After introductions by Foster, the event, titled “The Rise of Authoritarianism and the Failure of American Political Institutions,” moved into Crawford’s historical analysis of right-wing authoritarianism. He began by drawing from the work of 20th century psychologists Theodor Adorno and Stanley Milgram to explain the relation between psychology and authoritarianism.
He then recounted several instances of former President Donald Trump and his supporters exhibiting the behaviors that had been observed in previous authoritarian regimes, such as calls for violence and enforcing submission and aggression or quotes from Trump such as, “Do you know what they used to do to guys like that when they were in a place like this? They’d be carried out on a stretcher.”
“It’s important to recognize that not only do all of these remarks predate the Jan. 6, 2021 insurrection of the Capitol by Trump’s followers, they predate the November 2020 election itself,” Crawford said.
Journalism professor Emilie Lounsberry followed to inform attendees of the evolution of news coverage throughout the Trump presidency. She described how Trump and his supporters weaponized disdain for the media with terms like “media mob” or “lamestream media” to their advantage.
Lounsberry shared concerns with the current state of how news is spread, noting partisan media outlets, social media and lower funding for traditional forms of news.
“Unfortunately for a lot of people, the bottom line is [they] get confused. You don't know where to get reliable information, or, you’ve been propagandized into thinking the news media is bad,” she said.
Chartock explored the similarities between the events of Jan. 6 and Latin American self-coups.
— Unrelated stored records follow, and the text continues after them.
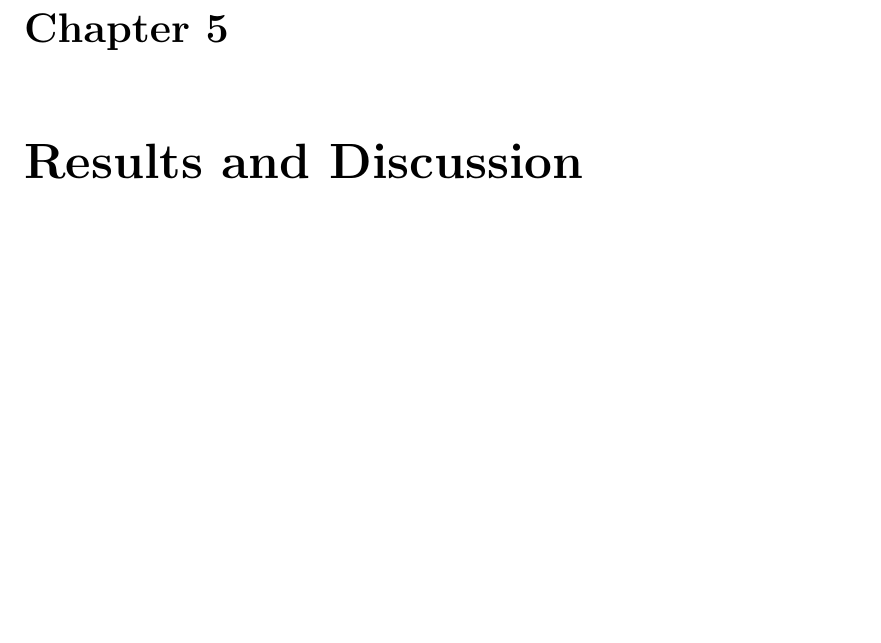
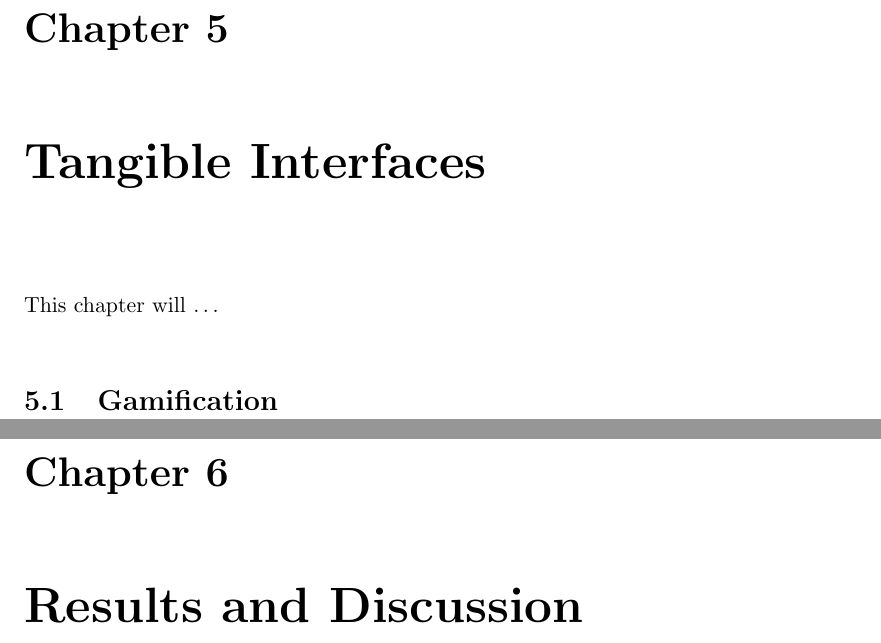
Before and after one commit to aleksg/Fordypningsprosjekt, a LaTeX thesis (Thesis/document.tex, which reads Thesis/Chapters/Chapter5/chapter5.tex, Thesis/Chapters/Chapter5/gamification.tex): part of page 29 of 37 before the commit and two parts of pages 29 and 30 of 38 after it, the two joined at a grey line, cut so that both start at the same text, the shorter picture padded with empty space. Compiled offline with pdfLaTeX.

Commit message:
chapter 5 for tangible interfaces

```diff
--- /dev/null
+++ b/Thesis/Chapters/Chapter5/chapter5.tex
@@ -0,0 +1,7 @@
+\chapter{Tangible Interfaces}
+\label{chp:tangibleinterfaces}
+
+This chapter will \ldots
+
+
+\input{Chapters/Chapter5/gamification}
--- /dev/null
+++ b/Thesis/Chapters/Chapter5/gamification.tex
@@ -0,0 +1,2 @@
+\section{Gamification}
+\label{sec:gamification}
```
Also changed, not shown: Thesis/document.tex (+1 -1 lines).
She mentioned the issues that arise with presidential systems that don’t often appear with parliamentary ones, namely that electing an executive figure separate from the legislature allows authoritarian populists to achieve power much more effectively.
She pointed out how many countries that experienced attempted self-coups managed to attain democratic growth in the few years after the incident, something she hopes to see happen in the U.S.
“Will January 6 be that spark that shines a light on the decline that our democracy has undergone for years and ignites an effective call to action?” Chartock asked.
Toloudis recounted pieces of American history relevant to current events, including voting rights and how modern political parties were shaped. He believes that democracy in the United States is “stuck,” with the Republican party committed to restricting access to voting due to unfounded claims of massive voter fraud and the Democratic party not willing to administer institutional change.
“In a country with only two major parties, that is a bad situation to be in,” Toloudis said.
In the Q&A section, panelists were tasked with presenting solutions going forward to prevent any further rise of authoritarianism. The professors agreed that aside from restructuring American government into a parliamentary system, the most achievable solution is to strengthen voting rights and facilitate participation in elections.
“We hope that this series helped us to better understand the moment and, even more importantly, reinforce the scholarly excellence at TCNJ,” Foster said to conclude the event.